Items listed in a dataset
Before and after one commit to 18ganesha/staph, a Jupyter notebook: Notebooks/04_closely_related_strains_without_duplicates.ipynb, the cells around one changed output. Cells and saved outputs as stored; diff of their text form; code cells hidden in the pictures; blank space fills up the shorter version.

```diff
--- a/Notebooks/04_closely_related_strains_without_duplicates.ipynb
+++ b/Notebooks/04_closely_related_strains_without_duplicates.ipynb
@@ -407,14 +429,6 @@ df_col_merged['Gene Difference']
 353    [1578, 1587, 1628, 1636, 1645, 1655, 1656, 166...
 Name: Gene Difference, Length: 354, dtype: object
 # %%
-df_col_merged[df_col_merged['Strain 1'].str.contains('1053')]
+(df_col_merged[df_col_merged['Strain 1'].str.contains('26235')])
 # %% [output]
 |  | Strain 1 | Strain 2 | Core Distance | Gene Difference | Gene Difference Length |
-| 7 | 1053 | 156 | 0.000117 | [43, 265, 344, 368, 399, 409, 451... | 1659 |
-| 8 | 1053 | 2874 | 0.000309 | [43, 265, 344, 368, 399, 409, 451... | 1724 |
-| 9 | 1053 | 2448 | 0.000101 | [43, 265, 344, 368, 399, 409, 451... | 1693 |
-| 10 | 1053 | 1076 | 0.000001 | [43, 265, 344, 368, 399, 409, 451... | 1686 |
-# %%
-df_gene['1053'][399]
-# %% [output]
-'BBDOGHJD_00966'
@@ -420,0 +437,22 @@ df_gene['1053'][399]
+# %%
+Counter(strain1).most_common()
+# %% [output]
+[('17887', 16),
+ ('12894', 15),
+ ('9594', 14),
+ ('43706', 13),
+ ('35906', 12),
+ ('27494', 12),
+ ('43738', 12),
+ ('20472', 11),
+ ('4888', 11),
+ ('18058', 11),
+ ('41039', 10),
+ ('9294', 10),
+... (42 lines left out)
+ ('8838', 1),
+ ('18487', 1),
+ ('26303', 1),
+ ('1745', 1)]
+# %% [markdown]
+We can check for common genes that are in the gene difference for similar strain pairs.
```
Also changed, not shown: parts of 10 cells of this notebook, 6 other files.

> [Description of the task]: Line by line, reproduce the records above exactly.

> [Written answer]:
Before and after one commit to 18ganesha/staph, a Jupyter notebook: Notebooks/04_closely_related_strains_without_duplicates.ipynb, the cells around one changed output. Cells and saved outputs as stored; diff of their text form; code cells hidden in the pictures; blank space fills up the shorter version.

```diff
--- a/Notebooks/04_closely_related_strains_without_duplicates.ipynb
+++ b/Notebooks/04_closely_related_strains_without_duplicates.ipynb
@@ -407,14 +429,6 @@ df_col_merged['Gene Difference']
 353    [1578, 1587, 1628, 1636, 1645, 1655, 1656, 166...
 Name: Gene Difference, Length: 354, dtype: object
 # %%
-df_col_merged[df_col_merged['Strain 1'].str.contains('1053')]
+(df_col_merged[df_col_merged['Strain 1'].str.contains('26235')])
 # %% [output]
 |  | Strain 1 | Strain 2 | Core Distance | Gene Difference | Gene Difference Length |
-| 7 | 1053 | 156 | 0.000117 | [43, 265, 344, 368, 399, 409, 451... | 1659 |
-| 8 | 1053 | 2874 | 0.000309 | [43, 265, 344, 368, 399, 409, 451... | 1724 |
-| 9 | 1053 | 2448 | 0.000101 | [43, 265, 344, 368, 399, 409, 451... | 1693 |
-| 10 | 1053 | 1076 | 0.000001 | [43, 265, 344, 368, 399, 409, 451... | 1686 |
-# %%
-df_gene['1053'][399]
-# %% [output]
-'BBDOGHJD_00966'
@@ -420,0 +437,22 @@ df_gene['1053'][399]
+# %%
+Counter(strain1).most_common()
+# %% [output]
+[('17887', 16),
+ ('12894', 15),
+ ('9594', 14),
+ ('43706', 13),
+ ('35906', 12),
+ ('27494', 12),
+ ('43738', 12),
+ ('20472', 11),
+ ('4888', 11),
+ ('18058', 11),
+ ('41039', 10),
+ ('9294', 10),
+... (42 lines left out)
+ ('8838', 1),
+ ('18487', 1),
+ ('26303', 1),
+ ('1745', 1)]
+# %% [markdown]
+We can check for common genes that are in the gene difference for similar strain pairs.
```
Also changed, not shown: parts of 10 cells of this notebook, 6 other files.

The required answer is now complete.